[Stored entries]
------
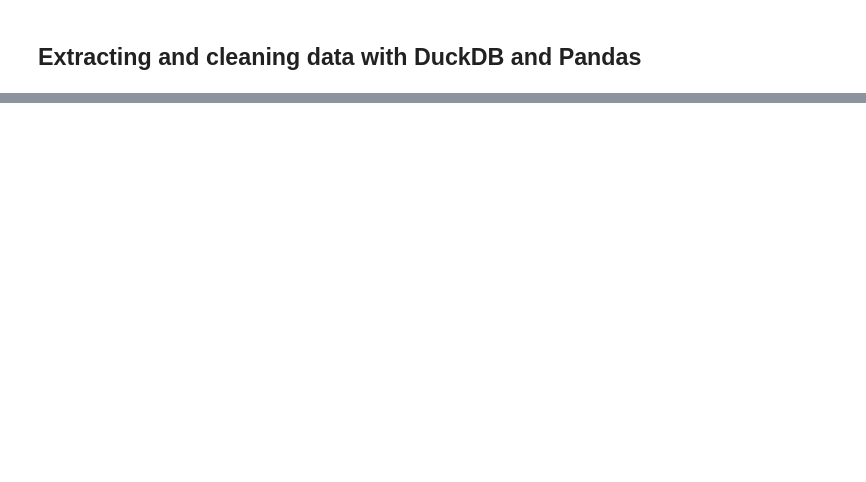
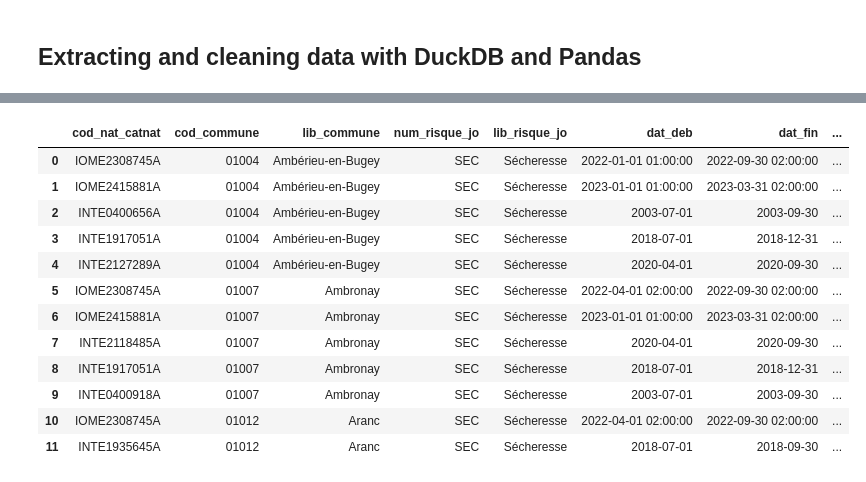
Before and after one commit to MarinaToledoPastorino/14_PrixChangementClimatique, a Jupyter notebook: data/exploration/socio-climate analysis.ipynb, the cells around one changed output, grey strips where cells are left out. Cells and saved outputs as stored; diff of their text form; code cells hidden in the pictures; blank space fills up the shorter version.

```diff
--- a/data/exploration/socio-climate analysis.ipynb
+++ b/data/exploration/socio-climate analysis.ipynb
@@ -52,3 +68,27 @@ odis_population_taux_pauvrete = con.sql(query_odis4).df()
+# %%
+query_cat = """
+SELECT *
+  FROM dev.main.catnat_gaspar WHERE lib_risque_jo='Sécheresse'
+  ORDER BY cod_commune ASC;
+"""
+
+bycatastrofe = con.sql(query_cat)
+bycatastrofe_df = bycatastrofe.df()
+bycatastrofe_df.head(12)
+# %% [output]
+|  | cod_nat_catnat | cod_commune | lib_commune | num_risque_jo | lib_risque_jo | dat_deb | dat_fin | ... |
+| 0 | IOME2308745A | 01004 | Ambérieu-en-Bugey | SEC | Sécheresse | 2022-01-01 01:00:00 | 2022-09-30 02:00:00 | ... |
+| 1 | IOME2415881A | 01004 | Ambérieu-en-Bugey | SEC | Sécheresse | 2023-01-01 01:00:00 | 2023-03-31 02:00:00 | ... |
+| 2 | INTE0400656A | 01004 | Ambérieu-en-Bugey | SEC | Sécheresse | 2003-07-01 | 2003-09-30 | ... |
+| 3 | INTE1917051A | 01004 | Ambérieu-en-Bugey | SEC | Sécheresse | 2018-07-01 | 2018-12-31 | ... |
+| 4 | INTE2127289A | 01004 | Ambérieu-en-Bugey | SEC | Sécheresse | 2020-04-01 | 2020-09-30 | ... |
+| 5 | IOME2308745A | 01007 | Ambronay | SEC | Sécheresse | 2022-04-01 02:00:00 | 2022-09-30 02:00:00 | ... |
+| 6 | IOME2415881A | 01007 | Ambronay | SEC | Sécheresse | 2023-01-01 01:00:00 | 2023-03-31 02:00:00 | ... |
+| 7 | INTE2118485A | 01007 | Ambronay | SEC | Sécheresse | 2020-04-01 | 2020-09-30 | ... |
+| 8 | INTE1917051A | 01007 | Ambronay | SEC | Sécheresse | 2018-07-01 | 2018-12-31 | ... |
+| 9 | INTE0400918A | 01007 | Ambronay | SEC | Sécheresse | 2003-07-01 | 2003-09-30 | ... |
+| 10 | IOME2308745A | 01012 | Aranc | SEC | Sécheresse | 2022-04-01 02:00:00 | 2022-09-30 02:00:00 | ... |
+| 11 | INTE1935645A | 01012 | Aranc | SEC | Sécheresse | 2018-07-01 | 2018-09-30 | ... |
 # %%
 # Cleaning Climate data
 from datetime import datetime
```
Also changed, not shown: parts of 15 cells of this notebook.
------
The records above are to be restated exactly, without their pictures.

**Exercise response**.
Before and after one commit to MarinaToledoPastorino/14_PrixChangementClimatique, a Jupyter notebook: data/exploration/socio-climate analysis.ipynb, the cells around one changed output, grey strips where cells are left out. Cells and saved outputs as stored; diff of their text form; code cells hidden in the pictures; blank space fills up the shorter version.

```diff
--- a/data/exploration/socio-climate analysis.ipynb
+++ b/data/exploration/socio-climate analysis.ipynb
@@ -52,3 +68,27 @@ odis_population_taux_pauvrete = con.sql(query_odis4).df()
+# %%
+query_cat = """
+SELECT *
+  FROM dev.main.catnat_gaspar WHERE lib_risque_jo='Sécheresse'
+  ORDER BY cod_commune ASC;
+"""
+
+bycatastrofe = con.sql(query_cat)
+bycatastrofe_df = bycatastrofe.df()
+bycatastrofe_df.head(12)
+# %% [output]
+|  | cod_nat_catnat | cod_commune | lib_commune | num_risque_jo | lib_risque_jo | dat_deb | dat_fin | ... |
+| 0 | IOME2308745A | 01004 | Ambérieu-en-Bugey | SEC | Sécheresse | 2022-01-01 01:00:00 | 2022-09-30 02:00:00 | ... |
+| 1 | IOME2415881A | 01004 | Ambérieu-en-Bugey | SEC | Sécheresse | 2023-01-01 01:00:00 | 2023-03-31 02:00:00 | ... |
+| 2 | INTE0400656A | 01004 | Ambérieu-en-Bugey | SEC | Sécheresse | 2003-07-01 | 2003-09-30 | ... |
+| 3 | INTE1917051A | 01004 | Ambérieu-en-Bugey | SEC | Sécheresse | 2018-07-01 | 2018-12-31 | ... |
+| 4 | INTE2127289A | 01004 | Ambérieu-en-Bugey | SEC | Sécheresse | 2020-04-01 | 2020-09-30 | ... |
+| 5 | IOME2308745A | 01007 | Ambronay | SEC | Sécheresse | 2022-04-01 02:00:00 | 2022-09-30 02:00:00 | ... |
+| 6 | IOME2415881A | 01007 | Ambronay | SEC | Sécheresse | 2023-01-01 01:00:00 | 2023-03-31 02:00:00 | ... |
+| 7 | INTE2118485A | 01007 | Ambronay | SEC | Sécheresse | 2020-04-01 | 2020-09-30 | ... |
+| 8 | INTE1917051A | 01007 | Ambronay | SEC | Sécheresse | 2018-07-01 | 2018-12-31 | ... |
+| 9 | INTE0400918A | 01007 | Ambronay | SEC | Sécheresse | 2003-07-01 | 2003-09-30 | ... |
+| 10 | IOME2308745A | 01012 | Aranc | SEC | Sécheresse | 2022-04-01 02:00:00 | 2022-09-30 02:00:00 | ... |
+| 11 | INTE1935645A | 01012 | Aranc | SEC | Sécheresse | 2018-07-01 | 2018-09-30 | ... |
 # %%
 # Cleaning Climate data
 from datetime import datetime
```
Also changed, not shown: parts of 15 cells of this notebook.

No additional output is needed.